Recorded information -
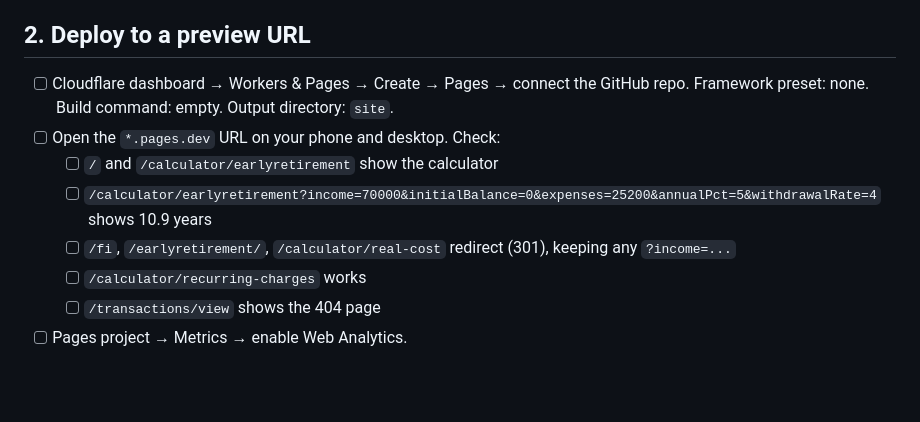
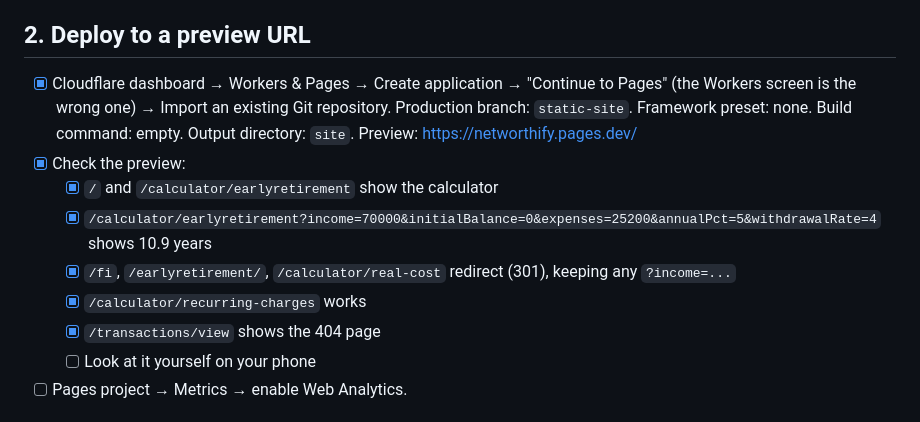
Before and after one commit to kablamo/Networthify, a Markdown page: CUTOVER.md, the part around the change. GitHub-like rendering; blank space fills up the shorter version.

Commit message:
Cutover: preview deployed and checked
Co-Authored-By: Claude Opus 5.5 <noreply@anthropic.com>

```diff
--- a/CUTOVER.md
+++ b/CUTOVER.md
@@ -10,15 +10,18 @@ on your phone).
 
 ## 2. Deploy to a preview URL
 
-- [ ] Cloudflare dashboard → Workers & Pages → Create → Pages → connect the
-      GitHub repo.  Framework preset: none.  Build command: empty.  Output
-      directory: `site`.
-- [ ] Open the `*.pages.dev` URL on your phone and desktop.  Check:
-  - [ ] `/` and `/calculator/earlyretirement` show the calculator
-  - [ ] `/calculator/earlyretirement?income=70000&initialBalance=0&expenses=25200&annualPct=5&withdrawalRate=4` shows 10.9 years
-  - [ ] `/fi`, `/earlyretirement/`, `/calculator/real-cost` redirect (301), keeping any `?income=...`
-  - [ ] `/calculator/recurring-charges` works
-  - [ ] `/transactions/view` shows the 404 page
+- [x] Cloudflare dashboard → Workers & Pages → Create application → "Continue
+      to Pages" (the Workers screen is the wrong one) → Import an existing Git
+      repository.  Production branch: `static-site`.  Framework preset: none.
+      Build command: empty.  Output directory: `site`.
+      Preview: https://networthify.pages.dev/
+- [x] Check the preview:
+  - [x] `/` and `/calculator/earlyretirement` show the calculator
+  - [x] `/calculator/earlyretirement?income=70000&initialBalance=0&expenses=25200&annualPct=5&withdrawalRate=4` shows 10.9 years
+  - [x] `/fi`, `/earlyretirement/`, `/calculator/real-cost` redirect (301), keeping any `?income=...`
+  - [x] `/calculator/recurring-charges` works
+  - [x] `/transactions/view` shows the 404 page
+  - [ ] Look at it yourself on your phone
 - [ ] Pages project → Metrics → enable Web Analytics.
 
 ## 3. Move DNS (aim for early-to-mid November; if it slips past ~Dec 1, wait until February)
```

Work instruction -
The job here is to find each line above with the word "earlyretirement" and copy it.

Solution for this task -
-  - [ ] `/` and `/calculator/earlyretirement` show the calculator
-  - [ ] `/calculator/earlyretirement?income=70000&initialBalance=0&expenses=25200&annualPct=5&withdrawalRate=4` shows 10.9 years
-  - [ ] `/fi`, `/earlyretirement/`, `/calculator/real-cost` redirect (301), keeping any `?income=...`
+  - [x] `/` and `/calculator/earlyretirement` show the calculator
+  - [x] `/calculator/earlyretirement?income=70000&initialBalance=0&expenses=25200&annualPct=5&withdrawalRate=4` shows 10.9 years
+  - [x] `/fi`, `/earlyretirement/`, `/calculator/real-cost` redirect (301), keeping any `?income=...`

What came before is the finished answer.